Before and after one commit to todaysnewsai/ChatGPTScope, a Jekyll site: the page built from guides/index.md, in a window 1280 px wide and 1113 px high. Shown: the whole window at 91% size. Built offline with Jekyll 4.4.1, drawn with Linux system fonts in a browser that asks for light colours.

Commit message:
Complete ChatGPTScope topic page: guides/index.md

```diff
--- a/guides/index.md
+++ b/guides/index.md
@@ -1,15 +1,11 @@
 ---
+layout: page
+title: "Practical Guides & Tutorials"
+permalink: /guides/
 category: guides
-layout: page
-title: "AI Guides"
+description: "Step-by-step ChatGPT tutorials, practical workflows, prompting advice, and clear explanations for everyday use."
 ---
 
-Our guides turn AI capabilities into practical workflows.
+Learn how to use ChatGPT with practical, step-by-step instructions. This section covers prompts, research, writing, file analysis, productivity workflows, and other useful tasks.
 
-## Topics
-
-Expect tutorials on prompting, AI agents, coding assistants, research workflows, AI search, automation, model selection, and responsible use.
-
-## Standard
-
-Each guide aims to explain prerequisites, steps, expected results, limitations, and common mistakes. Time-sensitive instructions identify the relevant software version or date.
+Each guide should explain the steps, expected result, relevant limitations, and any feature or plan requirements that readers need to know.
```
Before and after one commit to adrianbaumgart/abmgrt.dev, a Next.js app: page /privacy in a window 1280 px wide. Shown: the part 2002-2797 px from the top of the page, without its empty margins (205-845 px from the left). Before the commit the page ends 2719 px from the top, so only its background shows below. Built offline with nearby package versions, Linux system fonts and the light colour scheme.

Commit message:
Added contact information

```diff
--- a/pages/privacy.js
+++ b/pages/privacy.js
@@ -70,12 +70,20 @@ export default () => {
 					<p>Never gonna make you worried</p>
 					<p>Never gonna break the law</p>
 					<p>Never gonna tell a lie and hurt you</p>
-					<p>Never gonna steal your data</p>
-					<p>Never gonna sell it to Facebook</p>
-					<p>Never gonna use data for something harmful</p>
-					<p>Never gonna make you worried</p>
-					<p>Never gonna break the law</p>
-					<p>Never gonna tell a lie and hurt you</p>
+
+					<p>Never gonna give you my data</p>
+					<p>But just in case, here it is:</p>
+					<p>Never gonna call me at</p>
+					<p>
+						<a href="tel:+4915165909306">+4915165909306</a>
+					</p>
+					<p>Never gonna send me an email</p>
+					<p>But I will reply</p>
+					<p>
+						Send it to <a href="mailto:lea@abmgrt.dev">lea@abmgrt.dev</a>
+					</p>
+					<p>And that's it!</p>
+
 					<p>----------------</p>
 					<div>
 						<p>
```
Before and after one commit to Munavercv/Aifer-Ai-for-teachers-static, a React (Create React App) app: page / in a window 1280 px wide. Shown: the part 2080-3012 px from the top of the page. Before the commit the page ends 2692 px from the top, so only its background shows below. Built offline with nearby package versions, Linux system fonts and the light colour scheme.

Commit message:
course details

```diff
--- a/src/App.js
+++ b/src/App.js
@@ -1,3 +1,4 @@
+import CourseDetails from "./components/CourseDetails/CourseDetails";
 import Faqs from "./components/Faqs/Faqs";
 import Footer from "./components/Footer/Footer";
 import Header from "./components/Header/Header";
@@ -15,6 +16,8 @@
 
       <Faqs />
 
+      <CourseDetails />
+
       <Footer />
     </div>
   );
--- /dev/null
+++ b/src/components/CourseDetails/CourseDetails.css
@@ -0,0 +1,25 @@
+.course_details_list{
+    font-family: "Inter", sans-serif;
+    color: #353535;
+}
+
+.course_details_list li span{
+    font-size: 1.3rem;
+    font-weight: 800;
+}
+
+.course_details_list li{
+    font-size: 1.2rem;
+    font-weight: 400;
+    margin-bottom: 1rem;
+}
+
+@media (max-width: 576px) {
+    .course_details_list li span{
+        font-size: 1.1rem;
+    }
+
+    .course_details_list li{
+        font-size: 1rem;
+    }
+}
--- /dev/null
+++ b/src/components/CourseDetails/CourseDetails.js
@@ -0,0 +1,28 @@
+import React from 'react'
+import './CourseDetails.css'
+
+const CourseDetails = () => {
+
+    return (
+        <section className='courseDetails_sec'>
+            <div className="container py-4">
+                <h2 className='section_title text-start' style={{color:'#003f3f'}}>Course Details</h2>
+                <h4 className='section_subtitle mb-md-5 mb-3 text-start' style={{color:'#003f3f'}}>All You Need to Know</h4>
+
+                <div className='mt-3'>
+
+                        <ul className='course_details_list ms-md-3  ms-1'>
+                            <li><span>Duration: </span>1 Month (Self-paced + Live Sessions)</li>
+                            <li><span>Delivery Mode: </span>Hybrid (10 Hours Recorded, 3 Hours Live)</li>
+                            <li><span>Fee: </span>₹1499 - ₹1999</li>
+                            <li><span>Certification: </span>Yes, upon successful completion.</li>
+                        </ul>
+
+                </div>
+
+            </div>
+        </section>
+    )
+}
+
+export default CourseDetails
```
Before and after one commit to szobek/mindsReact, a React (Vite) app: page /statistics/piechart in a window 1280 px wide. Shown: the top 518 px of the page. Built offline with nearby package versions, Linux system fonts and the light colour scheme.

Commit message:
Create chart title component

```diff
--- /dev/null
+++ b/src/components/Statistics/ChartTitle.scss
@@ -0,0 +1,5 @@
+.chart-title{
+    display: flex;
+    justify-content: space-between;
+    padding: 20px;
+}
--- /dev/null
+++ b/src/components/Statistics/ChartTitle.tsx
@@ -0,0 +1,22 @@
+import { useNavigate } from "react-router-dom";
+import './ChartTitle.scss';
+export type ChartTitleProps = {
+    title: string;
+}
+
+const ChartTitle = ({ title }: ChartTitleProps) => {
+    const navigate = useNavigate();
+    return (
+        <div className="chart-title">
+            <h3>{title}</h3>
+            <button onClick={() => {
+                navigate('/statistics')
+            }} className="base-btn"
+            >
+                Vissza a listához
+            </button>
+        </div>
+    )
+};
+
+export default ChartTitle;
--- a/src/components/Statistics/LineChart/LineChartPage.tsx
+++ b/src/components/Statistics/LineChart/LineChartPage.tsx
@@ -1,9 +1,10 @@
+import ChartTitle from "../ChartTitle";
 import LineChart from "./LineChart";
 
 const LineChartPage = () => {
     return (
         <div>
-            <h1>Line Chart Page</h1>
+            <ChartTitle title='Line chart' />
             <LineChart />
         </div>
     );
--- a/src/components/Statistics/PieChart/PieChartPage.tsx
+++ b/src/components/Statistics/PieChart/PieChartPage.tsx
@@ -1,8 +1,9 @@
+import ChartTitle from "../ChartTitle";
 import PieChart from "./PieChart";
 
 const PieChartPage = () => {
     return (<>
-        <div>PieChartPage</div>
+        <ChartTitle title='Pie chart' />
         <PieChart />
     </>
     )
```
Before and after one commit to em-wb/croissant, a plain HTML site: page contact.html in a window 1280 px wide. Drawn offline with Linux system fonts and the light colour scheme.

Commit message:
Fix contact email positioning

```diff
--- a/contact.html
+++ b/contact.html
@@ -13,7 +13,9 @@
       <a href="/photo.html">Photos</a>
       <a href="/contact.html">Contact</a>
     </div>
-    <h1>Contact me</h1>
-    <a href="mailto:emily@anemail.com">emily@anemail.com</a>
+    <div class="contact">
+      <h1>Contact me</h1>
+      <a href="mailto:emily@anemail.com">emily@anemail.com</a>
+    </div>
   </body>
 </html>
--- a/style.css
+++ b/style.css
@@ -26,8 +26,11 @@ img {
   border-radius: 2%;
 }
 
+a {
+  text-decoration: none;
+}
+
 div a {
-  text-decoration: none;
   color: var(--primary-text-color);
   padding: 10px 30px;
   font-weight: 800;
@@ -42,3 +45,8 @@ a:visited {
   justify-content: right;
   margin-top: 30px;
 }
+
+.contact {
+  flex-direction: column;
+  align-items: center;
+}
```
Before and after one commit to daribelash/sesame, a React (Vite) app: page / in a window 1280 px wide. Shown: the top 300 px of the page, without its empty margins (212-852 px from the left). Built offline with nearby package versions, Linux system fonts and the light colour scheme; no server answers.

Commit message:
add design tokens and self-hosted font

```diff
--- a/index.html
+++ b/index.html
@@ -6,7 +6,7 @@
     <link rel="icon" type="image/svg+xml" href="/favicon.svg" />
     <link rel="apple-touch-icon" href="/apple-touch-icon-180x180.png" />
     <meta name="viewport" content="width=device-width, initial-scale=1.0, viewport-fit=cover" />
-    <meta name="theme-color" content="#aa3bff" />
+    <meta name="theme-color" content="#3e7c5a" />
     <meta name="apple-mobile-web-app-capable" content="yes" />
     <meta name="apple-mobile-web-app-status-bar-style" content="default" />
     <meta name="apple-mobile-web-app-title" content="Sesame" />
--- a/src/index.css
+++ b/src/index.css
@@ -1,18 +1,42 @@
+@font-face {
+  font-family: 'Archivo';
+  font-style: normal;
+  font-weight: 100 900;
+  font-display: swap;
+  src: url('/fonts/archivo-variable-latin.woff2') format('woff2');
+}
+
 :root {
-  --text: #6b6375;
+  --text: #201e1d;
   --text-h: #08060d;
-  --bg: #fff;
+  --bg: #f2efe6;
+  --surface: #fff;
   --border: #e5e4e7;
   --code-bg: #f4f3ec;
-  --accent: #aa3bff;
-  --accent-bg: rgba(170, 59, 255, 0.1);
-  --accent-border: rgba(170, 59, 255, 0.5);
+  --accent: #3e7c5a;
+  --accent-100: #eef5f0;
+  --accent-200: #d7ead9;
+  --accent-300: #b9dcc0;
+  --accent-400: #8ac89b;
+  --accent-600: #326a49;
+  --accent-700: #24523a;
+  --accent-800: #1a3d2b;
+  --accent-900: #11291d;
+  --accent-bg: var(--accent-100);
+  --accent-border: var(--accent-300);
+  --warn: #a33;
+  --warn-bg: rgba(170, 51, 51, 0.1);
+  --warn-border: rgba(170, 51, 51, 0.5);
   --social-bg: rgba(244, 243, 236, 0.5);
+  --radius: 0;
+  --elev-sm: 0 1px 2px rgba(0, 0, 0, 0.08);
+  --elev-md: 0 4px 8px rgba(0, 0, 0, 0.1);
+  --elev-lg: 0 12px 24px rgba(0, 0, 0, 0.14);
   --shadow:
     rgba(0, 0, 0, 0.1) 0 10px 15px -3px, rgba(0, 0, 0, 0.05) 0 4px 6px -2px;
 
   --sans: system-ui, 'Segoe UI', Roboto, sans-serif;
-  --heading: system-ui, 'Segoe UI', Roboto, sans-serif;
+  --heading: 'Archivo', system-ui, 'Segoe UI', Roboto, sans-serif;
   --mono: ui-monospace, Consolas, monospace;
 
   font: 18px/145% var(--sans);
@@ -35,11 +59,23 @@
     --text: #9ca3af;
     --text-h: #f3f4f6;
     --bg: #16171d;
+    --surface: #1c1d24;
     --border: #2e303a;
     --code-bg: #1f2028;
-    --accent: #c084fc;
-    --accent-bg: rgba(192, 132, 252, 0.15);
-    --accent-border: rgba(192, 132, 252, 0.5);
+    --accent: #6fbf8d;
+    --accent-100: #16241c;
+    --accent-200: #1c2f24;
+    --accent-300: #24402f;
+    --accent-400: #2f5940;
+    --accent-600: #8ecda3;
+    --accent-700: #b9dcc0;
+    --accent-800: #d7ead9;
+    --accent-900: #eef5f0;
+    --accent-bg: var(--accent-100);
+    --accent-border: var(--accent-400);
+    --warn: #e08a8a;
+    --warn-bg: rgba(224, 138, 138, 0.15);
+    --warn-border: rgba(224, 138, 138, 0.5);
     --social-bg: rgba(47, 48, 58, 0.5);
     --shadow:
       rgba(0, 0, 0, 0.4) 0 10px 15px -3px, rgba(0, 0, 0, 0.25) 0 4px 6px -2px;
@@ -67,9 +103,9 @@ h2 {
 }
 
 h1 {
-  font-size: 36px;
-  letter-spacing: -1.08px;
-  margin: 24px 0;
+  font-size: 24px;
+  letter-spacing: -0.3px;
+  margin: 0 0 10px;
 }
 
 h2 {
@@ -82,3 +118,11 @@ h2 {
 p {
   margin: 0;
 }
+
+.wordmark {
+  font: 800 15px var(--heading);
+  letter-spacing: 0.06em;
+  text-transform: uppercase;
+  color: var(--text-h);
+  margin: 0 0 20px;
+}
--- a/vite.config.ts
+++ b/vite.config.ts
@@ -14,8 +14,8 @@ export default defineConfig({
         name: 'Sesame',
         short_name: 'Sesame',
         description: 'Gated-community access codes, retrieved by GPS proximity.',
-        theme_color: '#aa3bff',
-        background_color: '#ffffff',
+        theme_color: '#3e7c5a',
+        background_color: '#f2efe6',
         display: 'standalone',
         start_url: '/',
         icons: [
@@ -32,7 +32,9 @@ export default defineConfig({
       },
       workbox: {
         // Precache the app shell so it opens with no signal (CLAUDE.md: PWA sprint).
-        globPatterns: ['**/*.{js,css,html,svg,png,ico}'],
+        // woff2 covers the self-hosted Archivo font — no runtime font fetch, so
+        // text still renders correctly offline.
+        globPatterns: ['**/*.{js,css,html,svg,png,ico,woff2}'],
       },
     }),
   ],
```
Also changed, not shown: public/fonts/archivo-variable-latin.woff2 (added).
########################################
◆ Task brief
Across all the records, find the lines containing the word "letter" and reproduce each one.

◆ Written answer
-  letter-spacing: -1.08px;
+  letter-spacing: -0.3px;
+  letter-spacing: 0.06em;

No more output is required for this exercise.